In contrast, only 16% of people view crime in their local area as a serious problem

Less than half those questioned said they would describe An Garda Síochána as a world class police force. Photograph: Cyril Byrne / THE IRISH TIMES

Less than half those questioned said they would describe An Garda Síochána as a world class police force. Photograph: Cyril Byrne / THE IRISH TIMES

 

More than two-thirds of people believe crime is either a serious or very serious problem nationally, the latest Garda Public Attitudes Survey has found.

Some 71 per cent of those surveyed believe crime to be a serious problem in the State, down from 74 per cent in the previous survey at the end of last year.

Despite their belief that crime was a serious issue nationally, only 16 per cent said they perceived crime in their locality to be a serious or very serious problem. The proportion of respondents who had been victims of crime fell to 4.4 per cent, the lowest recorded level since October 2015.

More than half of those surveyed (55 per cent) said they did not worry about becoming a victim of a crime. Some 35 per cent said they had no fear of crime in general, an increase of four percentage points from the previous survey.

Less than half (41 per cent) said they would describe An Garda Síochána as a world class police force, and 54 per cent said they thought the organisation was well managed.

Only 42 per cent of people said they believed the number of gardaí in their community was high enough.
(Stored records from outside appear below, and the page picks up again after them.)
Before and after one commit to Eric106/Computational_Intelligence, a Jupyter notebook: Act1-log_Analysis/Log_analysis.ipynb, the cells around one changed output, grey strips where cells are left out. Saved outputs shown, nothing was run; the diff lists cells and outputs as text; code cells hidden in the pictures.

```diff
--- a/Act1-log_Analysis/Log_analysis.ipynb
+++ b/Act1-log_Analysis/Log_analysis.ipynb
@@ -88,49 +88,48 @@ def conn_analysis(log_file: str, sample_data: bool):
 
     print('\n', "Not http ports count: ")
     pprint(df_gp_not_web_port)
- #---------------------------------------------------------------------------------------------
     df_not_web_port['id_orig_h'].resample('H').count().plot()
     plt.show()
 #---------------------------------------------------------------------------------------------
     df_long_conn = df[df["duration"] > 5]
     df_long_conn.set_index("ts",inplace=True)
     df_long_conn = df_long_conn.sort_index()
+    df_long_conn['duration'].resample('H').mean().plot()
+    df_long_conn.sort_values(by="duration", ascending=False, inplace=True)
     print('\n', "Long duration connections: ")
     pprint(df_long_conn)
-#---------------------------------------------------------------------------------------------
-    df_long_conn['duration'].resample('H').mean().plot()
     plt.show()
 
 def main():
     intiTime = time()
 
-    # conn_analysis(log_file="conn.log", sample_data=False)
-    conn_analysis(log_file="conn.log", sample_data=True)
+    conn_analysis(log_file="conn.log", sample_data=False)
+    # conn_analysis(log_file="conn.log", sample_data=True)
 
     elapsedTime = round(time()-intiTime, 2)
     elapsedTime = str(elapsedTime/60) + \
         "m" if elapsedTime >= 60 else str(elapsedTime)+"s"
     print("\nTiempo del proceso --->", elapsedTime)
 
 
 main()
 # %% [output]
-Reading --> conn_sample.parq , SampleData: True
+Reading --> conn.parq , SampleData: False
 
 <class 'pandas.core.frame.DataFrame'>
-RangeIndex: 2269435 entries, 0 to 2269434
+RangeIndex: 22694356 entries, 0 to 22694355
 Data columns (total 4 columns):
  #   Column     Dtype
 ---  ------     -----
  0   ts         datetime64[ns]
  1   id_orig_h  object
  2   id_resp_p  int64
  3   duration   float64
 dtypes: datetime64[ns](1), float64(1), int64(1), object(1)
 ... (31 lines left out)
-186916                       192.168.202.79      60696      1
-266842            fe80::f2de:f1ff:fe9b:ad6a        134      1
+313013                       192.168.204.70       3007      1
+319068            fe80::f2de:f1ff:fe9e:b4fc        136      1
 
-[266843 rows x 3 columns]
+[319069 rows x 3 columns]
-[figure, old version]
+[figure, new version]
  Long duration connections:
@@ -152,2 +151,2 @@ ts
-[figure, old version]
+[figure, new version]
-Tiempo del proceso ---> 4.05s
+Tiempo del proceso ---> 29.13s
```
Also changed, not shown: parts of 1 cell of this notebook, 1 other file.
Even fewer (38 per cent) said they were aware of Garda patrols in their area in the past three months.

Satisfaction

However, 79 per cent of respondents said they were either satisfied or very satisfied with the service gardaí provided in their community, with 72 per cent saying they viewed the Garda as being community focused.

The number of respondents who said they were victims of crime and had reported the most recent crime against them to gardaí fell from nearly 90 per cent to 85 per cent between the surveys.

Some 56 per cent of respondents felt gardaí investigating their case had provided them with enough information. This figure has been steadily increasing since last year, and was up six percentage points on the last survey.

Nine out of 10 people reported having trust in An Garda Síochána, one of the highest approval ratings for the force recorded in the surveys.

Other statistics that saw increases since the last survey was the number of people who agreed gardaí could be relied upon when needed, up five points to some 75 per cent. The number of those who believed gardaí listen to the concerns of local people also increased by four points to 84 per cent.

Some 94 per cent of respondents agreed that gardaí were friendly and helpful and more than two-thirds said they felt gardaí were effective at tackling crime.

The regular survey is conducted by Amárach Research, which asks a representative sample of 1,500 people questions on their perceptions of the police force.

Commenting on the survey findings, John Twomey, deputy commissioner for policing and security, said the findings suggested the force had a “strong connection with communities”.